YOUR TASK = I would like every line of the records below that contains the word "function" copied.

Extracted records:
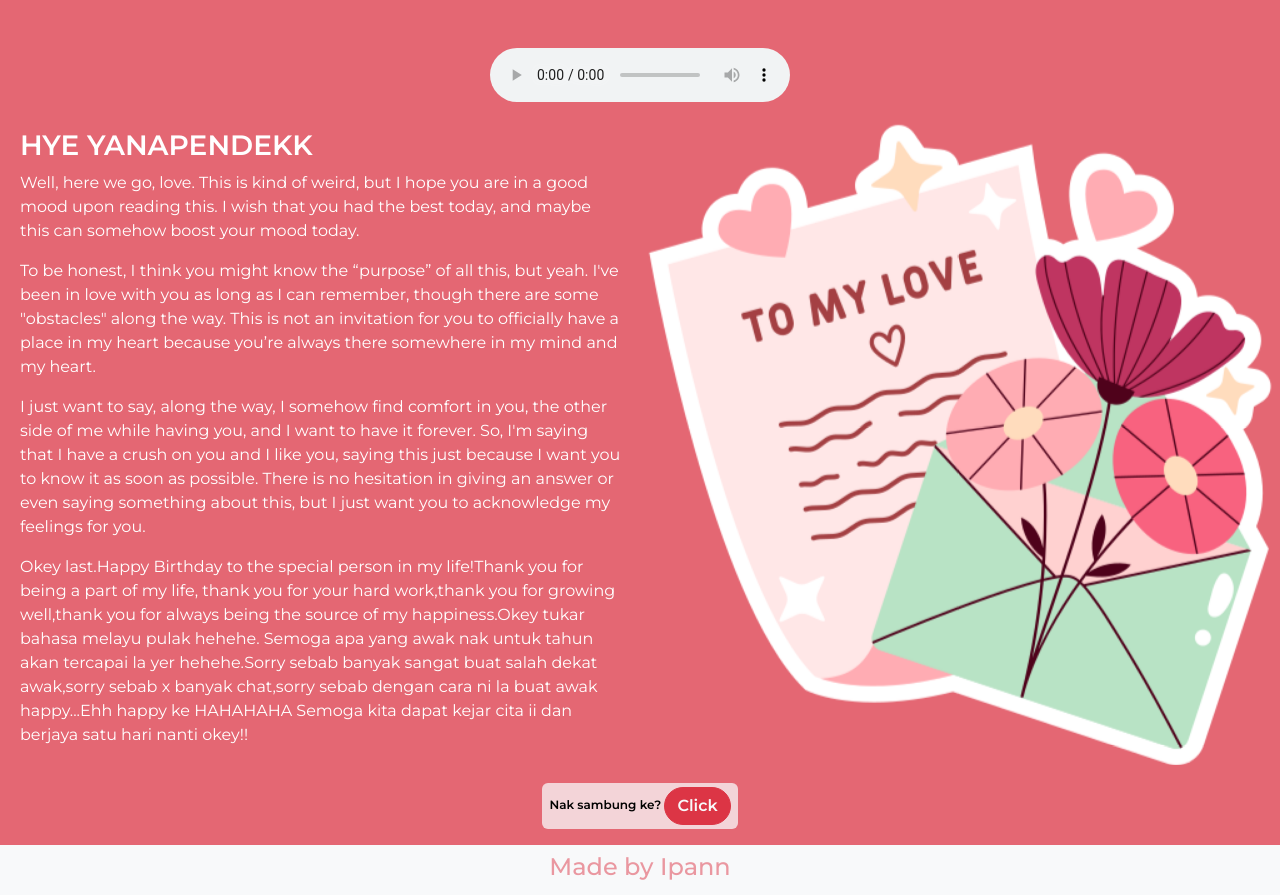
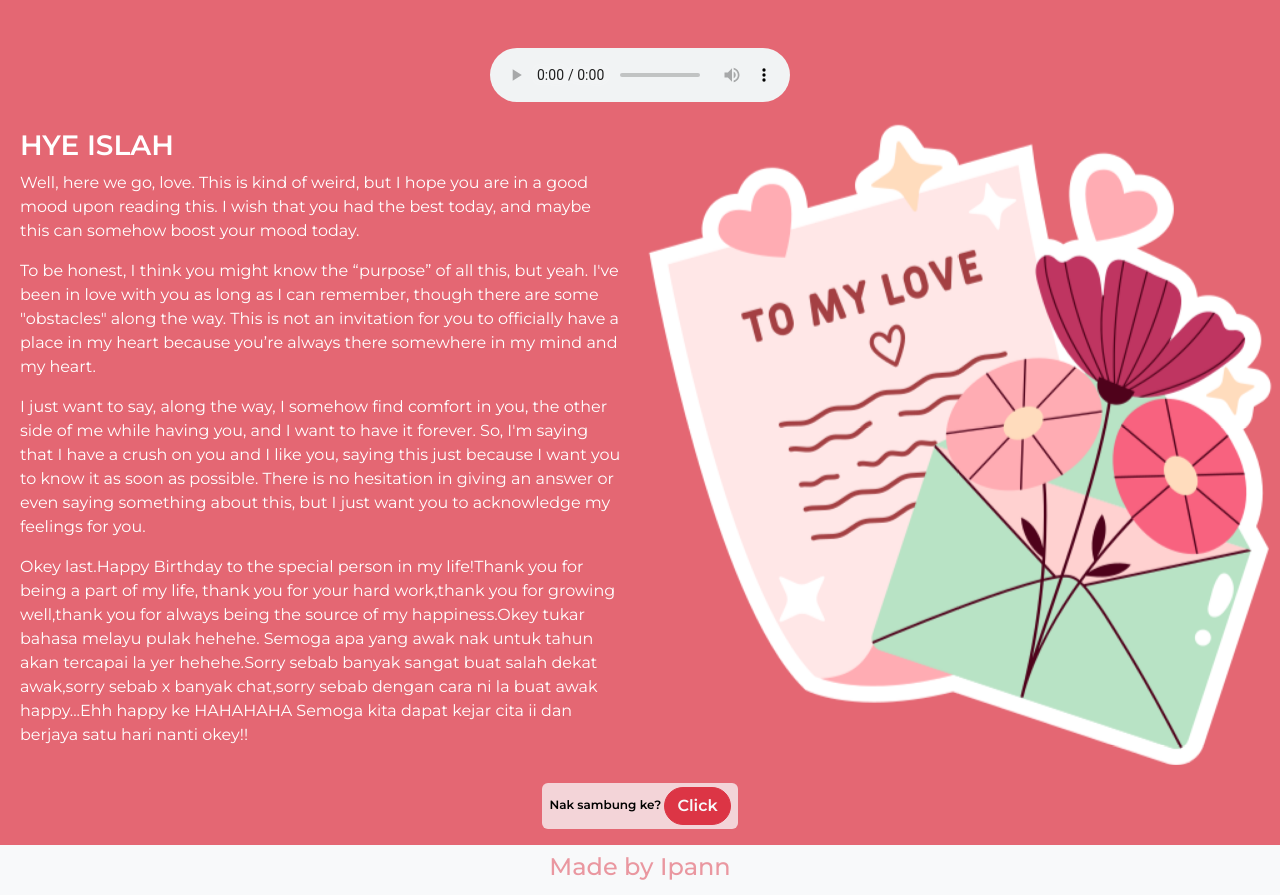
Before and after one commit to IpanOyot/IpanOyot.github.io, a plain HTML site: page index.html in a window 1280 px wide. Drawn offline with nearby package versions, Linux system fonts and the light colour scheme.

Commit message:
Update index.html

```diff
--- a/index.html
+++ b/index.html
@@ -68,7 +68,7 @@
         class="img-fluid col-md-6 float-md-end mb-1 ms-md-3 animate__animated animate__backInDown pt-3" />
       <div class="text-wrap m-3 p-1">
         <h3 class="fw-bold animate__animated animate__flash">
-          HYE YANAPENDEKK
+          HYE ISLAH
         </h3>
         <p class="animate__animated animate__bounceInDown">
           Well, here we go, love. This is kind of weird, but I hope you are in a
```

* * *

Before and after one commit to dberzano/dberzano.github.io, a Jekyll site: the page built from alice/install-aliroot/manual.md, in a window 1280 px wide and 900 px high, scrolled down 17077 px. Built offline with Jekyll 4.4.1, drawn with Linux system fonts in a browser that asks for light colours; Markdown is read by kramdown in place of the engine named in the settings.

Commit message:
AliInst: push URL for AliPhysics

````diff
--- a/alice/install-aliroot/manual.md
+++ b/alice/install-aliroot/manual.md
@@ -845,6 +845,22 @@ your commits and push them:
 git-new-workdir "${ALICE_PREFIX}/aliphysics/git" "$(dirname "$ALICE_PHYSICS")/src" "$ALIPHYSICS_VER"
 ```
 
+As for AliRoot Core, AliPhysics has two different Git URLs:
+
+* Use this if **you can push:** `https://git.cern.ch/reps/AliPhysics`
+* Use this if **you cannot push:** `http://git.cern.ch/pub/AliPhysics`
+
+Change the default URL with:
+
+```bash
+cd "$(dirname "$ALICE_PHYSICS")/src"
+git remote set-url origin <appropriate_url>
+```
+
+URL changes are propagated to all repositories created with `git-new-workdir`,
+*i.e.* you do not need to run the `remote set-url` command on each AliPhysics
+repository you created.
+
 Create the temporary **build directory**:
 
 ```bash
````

---

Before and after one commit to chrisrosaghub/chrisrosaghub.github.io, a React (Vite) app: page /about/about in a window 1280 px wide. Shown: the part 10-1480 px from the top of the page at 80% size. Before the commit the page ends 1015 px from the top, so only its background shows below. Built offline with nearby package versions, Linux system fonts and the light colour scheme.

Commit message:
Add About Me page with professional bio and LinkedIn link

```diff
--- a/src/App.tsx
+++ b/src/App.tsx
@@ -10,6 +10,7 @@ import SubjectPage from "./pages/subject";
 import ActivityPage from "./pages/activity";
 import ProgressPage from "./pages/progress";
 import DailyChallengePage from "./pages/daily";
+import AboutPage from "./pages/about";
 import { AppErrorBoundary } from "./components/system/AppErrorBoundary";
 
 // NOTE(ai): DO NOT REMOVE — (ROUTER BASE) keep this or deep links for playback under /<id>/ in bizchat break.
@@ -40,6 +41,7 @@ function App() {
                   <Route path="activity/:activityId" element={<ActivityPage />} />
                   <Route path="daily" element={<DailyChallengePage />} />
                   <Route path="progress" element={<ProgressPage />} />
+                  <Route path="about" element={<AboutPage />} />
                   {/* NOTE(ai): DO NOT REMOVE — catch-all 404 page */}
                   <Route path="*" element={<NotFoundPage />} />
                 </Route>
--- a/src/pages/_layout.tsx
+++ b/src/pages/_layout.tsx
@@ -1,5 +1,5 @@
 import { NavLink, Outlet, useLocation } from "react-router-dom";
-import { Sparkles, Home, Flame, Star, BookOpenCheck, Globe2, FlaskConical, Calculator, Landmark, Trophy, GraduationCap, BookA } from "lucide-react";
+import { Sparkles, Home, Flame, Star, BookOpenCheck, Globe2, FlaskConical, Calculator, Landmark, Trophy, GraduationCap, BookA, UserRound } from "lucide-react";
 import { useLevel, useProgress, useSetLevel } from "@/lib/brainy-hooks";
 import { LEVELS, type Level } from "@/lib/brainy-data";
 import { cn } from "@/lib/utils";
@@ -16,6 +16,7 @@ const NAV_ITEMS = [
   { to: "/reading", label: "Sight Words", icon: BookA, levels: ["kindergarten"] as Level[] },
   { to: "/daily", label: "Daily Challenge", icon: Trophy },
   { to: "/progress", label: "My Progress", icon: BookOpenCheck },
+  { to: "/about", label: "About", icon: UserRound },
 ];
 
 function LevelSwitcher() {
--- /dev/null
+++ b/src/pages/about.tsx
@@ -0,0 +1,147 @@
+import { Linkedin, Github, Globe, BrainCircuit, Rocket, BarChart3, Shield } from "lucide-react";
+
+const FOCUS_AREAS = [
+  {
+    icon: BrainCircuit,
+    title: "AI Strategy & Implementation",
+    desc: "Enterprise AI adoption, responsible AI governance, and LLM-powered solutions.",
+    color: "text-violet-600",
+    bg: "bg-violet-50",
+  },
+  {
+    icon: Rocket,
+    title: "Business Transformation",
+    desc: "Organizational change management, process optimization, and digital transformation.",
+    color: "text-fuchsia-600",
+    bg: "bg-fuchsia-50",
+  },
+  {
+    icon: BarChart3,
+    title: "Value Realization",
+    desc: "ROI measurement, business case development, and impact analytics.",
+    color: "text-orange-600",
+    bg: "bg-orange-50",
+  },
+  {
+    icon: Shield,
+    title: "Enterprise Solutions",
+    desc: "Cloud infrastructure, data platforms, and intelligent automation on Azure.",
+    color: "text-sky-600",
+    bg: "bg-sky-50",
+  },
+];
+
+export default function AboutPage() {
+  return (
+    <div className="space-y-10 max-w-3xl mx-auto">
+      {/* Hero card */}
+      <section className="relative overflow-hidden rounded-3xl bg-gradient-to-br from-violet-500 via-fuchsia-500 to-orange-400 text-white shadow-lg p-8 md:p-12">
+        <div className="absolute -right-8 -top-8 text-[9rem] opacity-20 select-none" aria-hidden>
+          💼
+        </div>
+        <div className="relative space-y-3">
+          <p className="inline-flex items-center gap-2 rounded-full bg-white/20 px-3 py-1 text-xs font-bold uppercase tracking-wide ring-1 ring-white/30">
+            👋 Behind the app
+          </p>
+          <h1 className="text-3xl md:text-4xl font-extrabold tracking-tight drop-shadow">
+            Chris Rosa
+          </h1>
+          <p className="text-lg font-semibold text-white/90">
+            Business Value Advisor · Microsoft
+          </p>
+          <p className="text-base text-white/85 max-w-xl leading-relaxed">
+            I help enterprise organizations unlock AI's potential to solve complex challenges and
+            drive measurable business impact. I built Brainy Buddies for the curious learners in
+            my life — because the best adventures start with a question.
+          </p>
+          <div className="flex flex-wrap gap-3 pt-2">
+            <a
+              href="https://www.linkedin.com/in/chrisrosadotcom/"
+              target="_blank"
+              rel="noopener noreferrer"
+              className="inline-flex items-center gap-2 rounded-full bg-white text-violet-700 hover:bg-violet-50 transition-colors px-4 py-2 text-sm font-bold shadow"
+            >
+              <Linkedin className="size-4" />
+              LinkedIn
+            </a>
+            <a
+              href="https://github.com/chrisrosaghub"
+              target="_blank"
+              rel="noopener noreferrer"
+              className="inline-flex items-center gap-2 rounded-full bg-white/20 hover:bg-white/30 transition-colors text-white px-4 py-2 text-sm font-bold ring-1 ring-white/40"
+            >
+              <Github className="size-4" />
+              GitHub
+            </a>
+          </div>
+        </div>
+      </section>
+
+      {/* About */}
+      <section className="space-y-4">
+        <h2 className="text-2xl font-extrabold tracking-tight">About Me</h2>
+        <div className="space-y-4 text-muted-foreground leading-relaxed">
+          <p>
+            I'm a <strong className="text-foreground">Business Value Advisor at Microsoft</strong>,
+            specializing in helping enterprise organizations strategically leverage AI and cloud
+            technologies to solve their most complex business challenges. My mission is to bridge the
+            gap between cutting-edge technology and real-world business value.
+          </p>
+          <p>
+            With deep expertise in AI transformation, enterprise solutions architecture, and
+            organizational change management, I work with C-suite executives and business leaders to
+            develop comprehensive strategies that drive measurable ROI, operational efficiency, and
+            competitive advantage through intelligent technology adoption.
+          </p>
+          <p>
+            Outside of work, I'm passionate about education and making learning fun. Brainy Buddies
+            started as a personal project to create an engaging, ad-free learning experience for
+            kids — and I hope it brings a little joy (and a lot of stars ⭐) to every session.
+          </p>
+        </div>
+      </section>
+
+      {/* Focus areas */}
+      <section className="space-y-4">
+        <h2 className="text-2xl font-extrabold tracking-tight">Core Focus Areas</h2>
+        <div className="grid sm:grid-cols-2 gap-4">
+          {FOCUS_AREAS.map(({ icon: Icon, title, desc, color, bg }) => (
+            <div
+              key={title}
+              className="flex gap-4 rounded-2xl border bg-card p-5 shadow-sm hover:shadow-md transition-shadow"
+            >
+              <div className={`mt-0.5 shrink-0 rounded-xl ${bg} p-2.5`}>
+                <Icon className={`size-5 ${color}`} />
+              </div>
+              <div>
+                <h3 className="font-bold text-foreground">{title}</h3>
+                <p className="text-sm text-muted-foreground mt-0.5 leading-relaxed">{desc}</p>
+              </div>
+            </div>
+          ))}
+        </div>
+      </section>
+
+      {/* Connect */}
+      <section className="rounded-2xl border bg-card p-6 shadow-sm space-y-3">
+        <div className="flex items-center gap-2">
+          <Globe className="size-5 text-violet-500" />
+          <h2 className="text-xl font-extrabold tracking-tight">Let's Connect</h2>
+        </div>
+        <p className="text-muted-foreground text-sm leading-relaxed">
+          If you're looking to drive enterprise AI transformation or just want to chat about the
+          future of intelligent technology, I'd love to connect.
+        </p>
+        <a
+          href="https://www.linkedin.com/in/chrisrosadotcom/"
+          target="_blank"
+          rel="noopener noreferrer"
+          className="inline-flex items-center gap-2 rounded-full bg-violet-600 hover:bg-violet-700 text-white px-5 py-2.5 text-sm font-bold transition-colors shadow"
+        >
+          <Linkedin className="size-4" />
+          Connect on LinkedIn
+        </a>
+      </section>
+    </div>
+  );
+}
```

EXERCISE OUTPUT =
@@ -40,6 +41,7 @@ function App() {
 function LevelSwitcher() {
+export default function AboutPage() {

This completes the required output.